EDITORIAL: Obama finally acts

The York Dispatch

President Obama's executive action on gun control didn't lead to widespread revolt among the God-fearing, pistol-packing masses.

He was criticized, of course, by some on the far right — our own Rep. Scott Perry among them — but overall the response was relatively muted after last week's announcement.

Perhaps that's because most responsible gun owners see the president's actions for the common-sense measures they are.

An emotional President Barack Obama pauses as he speaks about the youngest victims of the Sandy Hook shootings, Tuesday, Jan. 5, 2016, in the East Room of the White House in Washington, where he spoke about steps his administration is taking to reduce gun violence. (AP Photo/Jacquelyn Martin)

At its heart, Obama’s plan does little more than strengthen existing laws, closing loopholes in an attempt to keep firearms out of the hands of criminals and mentally unstable people already prohibited from owning them.

Basically, the executive action — which Obama said he took only after Congress failed to act — expands and clarifies the definition of gun dealers.

Under current law, the Associated Press reported, only federally licensed gun dealers must conduct background checks on buyers.

But at gun shows, websites and flea markets, sellers often skirt that requirement by declining to register as licensed dealers.

Under the new rules, if a buyer is legally able to own a gun, she'll get one; if she's not, she won't. There's no change whatsoever.

The difference is more gun sales will be subject to existing background checks.

“This is not a plot to take away everybody’s guns,” it should go without saying but the president said anyway.

Obama is not the bogeyman Second Amendment fanatics feared — but he hasn't exactly been the strong leader on gun control that we need, either.

We support Obama's executive action, but we also note he acted after the 12th major mass shooting on his watch — and in his final year in office, when there would be a relatively small political price to pay.

It has become so common for him to address the nation after such tragedies that he's also known as the "consoler in chief."

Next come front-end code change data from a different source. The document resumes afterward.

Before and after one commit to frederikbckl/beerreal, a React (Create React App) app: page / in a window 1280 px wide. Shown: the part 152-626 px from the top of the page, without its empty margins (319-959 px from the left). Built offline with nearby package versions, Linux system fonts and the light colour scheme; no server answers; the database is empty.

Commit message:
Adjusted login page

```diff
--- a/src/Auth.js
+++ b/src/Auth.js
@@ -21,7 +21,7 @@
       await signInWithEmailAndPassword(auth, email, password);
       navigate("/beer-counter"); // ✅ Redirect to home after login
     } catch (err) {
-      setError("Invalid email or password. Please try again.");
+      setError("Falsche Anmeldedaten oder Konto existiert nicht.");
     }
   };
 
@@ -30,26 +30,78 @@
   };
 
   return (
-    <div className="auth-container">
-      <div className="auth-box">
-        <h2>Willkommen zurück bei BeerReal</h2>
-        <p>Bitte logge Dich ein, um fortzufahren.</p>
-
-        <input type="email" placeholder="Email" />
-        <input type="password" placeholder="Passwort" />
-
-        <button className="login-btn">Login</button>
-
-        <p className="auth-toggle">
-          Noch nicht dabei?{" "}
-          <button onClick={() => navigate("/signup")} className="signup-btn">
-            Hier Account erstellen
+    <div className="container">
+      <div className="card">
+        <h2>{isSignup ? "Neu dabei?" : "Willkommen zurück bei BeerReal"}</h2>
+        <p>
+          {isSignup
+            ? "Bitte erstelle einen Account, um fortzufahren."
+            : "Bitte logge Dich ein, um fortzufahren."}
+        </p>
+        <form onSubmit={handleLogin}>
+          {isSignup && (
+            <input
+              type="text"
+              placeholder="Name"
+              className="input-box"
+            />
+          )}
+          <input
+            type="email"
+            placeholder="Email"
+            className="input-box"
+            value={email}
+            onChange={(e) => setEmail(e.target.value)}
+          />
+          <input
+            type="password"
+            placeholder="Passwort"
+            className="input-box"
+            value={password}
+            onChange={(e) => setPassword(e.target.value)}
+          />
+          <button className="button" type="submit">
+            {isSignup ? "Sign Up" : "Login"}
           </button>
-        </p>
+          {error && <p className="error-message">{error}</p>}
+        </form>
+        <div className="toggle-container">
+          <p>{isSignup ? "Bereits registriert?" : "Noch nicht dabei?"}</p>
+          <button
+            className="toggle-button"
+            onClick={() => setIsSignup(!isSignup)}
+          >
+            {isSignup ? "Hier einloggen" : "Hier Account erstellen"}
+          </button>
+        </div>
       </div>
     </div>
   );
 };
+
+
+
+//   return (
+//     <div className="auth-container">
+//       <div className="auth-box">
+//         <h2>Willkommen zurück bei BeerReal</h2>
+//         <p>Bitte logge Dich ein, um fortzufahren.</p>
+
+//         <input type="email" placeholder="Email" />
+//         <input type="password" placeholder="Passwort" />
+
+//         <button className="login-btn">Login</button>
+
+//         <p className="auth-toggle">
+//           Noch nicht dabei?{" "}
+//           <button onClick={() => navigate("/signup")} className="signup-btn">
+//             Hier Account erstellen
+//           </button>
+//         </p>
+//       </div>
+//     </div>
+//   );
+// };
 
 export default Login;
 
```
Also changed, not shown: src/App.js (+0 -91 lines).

Over seven years he has regularly appeared grief-stricken, angry, incredulous, even, at the state of affairs -- but he didn't act until just last week.

It was the right thing to do, of course.

We just think it was the right thing to do years ago